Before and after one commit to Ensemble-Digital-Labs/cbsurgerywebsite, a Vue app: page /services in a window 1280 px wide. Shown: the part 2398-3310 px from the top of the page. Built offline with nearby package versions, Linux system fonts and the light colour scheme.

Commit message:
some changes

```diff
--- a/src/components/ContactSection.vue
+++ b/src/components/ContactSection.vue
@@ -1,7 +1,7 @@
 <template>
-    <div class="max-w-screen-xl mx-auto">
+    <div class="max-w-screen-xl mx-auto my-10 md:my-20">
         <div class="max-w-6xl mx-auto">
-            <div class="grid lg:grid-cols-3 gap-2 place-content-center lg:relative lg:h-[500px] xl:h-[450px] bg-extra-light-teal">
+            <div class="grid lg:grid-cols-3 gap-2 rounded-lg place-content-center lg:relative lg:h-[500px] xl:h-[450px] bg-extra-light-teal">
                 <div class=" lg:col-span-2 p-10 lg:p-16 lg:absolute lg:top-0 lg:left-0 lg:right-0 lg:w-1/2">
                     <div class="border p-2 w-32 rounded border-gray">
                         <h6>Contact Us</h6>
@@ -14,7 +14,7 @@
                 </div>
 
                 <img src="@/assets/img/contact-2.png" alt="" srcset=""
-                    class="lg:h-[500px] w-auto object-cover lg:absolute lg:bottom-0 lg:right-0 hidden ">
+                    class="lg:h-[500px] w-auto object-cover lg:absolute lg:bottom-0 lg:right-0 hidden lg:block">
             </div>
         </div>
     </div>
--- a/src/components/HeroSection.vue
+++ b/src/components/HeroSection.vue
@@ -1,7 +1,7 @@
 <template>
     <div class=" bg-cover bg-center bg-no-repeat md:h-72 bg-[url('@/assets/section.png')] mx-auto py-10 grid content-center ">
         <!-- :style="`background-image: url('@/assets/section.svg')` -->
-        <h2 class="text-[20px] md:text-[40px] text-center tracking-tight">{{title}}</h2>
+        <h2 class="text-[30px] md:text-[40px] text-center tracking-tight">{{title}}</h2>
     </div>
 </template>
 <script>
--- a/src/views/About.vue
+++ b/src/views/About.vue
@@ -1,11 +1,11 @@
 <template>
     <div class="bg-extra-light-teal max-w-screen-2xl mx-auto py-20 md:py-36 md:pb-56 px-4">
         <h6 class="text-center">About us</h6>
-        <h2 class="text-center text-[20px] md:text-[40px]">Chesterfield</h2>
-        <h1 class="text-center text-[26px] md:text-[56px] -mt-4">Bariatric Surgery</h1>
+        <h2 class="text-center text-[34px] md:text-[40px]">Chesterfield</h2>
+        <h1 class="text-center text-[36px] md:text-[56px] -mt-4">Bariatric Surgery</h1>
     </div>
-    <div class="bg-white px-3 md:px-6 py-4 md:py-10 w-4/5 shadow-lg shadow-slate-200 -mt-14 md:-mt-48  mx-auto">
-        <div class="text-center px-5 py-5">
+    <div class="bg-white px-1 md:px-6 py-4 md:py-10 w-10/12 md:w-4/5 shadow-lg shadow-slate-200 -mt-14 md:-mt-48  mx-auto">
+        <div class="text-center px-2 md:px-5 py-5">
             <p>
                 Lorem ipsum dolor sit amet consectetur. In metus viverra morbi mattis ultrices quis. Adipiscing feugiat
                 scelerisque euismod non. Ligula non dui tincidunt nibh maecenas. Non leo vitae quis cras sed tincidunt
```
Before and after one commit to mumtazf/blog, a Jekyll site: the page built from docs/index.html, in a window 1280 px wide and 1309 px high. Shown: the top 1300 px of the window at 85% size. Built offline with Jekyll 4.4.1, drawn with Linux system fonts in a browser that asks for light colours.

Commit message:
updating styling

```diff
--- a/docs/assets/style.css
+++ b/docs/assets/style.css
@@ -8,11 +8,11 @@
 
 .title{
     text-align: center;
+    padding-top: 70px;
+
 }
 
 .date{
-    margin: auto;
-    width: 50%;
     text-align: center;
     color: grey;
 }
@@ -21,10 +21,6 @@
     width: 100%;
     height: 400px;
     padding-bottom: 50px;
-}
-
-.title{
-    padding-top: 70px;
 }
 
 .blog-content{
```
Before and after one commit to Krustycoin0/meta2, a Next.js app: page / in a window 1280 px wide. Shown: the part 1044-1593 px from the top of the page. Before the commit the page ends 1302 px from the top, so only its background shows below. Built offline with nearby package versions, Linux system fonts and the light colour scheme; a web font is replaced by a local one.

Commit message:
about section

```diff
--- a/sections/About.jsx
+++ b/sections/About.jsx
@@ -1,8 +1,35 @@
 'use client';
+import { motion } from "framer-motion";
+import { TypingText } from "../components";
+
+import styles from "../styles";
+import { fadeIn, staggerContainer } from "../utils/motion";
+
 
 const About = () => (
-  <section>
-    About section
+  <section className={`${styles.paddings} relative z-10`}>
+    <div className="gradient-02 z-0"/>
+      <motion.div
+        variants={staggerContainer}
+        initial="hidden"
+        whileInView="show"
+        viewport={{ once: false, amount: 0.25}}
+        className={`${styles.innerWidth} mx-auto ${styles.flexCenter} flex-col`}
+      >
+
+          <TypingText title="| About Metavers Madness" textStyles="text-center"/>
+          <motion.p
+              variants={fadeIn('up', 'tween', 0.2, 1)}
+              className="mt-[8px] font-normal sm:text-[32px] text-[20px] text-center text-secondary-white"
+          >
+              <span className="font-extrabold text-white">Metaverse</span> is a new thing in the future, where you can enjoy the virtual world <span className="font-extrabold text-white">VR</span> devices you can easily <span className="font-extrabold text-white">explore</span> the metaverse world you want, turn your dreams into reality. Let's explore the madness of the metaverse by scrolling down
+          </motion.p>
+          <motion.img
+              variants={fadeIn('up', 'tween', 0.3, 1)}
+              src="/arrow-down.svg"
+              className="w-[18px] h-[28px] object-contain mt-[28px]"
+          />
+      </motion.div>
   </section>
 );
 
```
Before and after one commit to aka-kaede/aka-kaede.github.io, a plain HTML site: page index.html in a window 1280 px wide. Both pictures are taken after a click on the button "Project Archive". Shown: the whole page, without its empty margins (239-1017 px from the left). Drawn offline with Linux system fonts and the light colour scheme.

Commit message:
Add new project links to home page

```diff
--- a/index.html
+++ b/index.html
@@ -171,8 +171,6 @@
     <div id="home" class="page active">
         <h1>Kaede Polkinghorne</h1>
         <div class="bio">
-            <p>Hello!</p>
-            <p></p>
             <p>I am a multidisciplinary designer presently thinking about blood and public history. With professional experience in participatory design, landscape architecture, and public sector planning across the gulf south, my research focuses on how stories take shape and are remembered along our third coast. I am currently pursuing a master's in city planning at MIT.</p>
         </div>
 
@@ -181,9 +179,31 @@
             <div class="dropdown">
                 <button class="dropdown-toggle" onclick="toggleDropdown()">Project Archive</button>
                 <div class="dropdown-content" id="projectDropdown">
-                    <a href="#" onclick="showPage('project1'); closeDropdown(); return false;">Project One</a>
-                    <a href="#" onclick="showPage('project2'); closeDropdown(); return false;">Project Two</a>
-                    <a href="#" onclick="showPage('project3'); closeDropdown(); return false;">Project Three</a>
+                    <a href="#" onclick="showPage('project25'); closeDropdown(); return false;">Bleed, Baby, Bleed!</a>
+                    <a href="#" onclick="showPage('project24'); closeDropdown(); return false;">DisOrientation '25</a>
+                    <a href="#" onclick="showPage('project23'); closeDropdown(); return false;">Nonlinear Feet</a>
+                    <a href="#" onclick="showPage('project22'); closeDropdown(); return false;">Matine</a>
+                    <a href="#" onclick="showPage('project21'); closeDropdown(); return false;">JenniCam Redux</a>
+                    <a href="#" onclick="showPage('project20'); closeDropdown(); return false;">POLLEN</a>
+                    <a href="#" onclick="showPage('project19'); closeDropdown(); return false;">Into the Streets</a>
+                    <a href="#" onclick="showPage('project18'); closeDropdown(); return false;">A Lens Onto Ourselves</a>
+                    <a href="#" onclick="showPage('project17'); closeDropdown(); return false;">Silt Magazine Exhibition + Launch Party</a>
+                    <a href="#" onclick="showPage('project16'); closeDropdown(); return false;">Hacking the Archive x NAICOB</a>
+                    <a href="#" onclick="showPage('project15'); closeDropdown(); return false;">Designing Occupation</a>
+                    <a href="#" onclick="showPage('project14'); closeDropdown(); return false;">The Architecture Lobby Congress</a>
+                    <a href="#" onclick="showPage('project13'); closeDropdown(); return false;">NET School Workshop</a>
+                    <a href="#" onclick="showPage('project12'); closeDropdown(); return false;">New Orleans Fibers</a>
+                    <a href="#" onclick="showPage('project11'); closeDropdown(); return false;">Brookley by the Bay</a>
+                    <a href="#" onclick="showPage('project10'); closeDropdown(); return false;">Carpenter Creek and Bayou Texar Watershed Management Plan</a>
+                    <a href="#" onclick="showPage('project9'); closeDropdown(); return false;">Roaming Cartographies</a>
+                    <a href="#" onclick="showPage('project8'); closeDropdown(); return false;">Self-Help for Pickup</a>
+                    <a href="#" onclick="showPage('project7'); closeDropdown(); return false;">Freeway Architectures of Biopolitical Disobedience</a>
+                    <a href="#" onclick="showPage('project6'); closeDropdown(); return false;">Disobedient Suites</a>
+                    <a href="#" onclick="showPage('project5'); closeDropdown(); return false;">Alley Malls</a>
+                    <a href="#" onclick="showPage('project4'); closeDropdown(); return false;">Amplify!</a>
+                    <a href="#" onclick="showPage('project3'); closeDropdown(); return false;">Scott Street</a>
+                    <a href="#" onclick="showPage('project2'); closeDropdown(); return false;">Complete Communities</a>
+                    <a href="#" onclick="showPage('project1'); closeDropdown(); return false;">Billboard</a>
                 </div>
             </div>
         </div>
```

# # # #

If a line contains the word "content", it counts; say how many such lines the records hold, and give only that number.

Solved problem: 5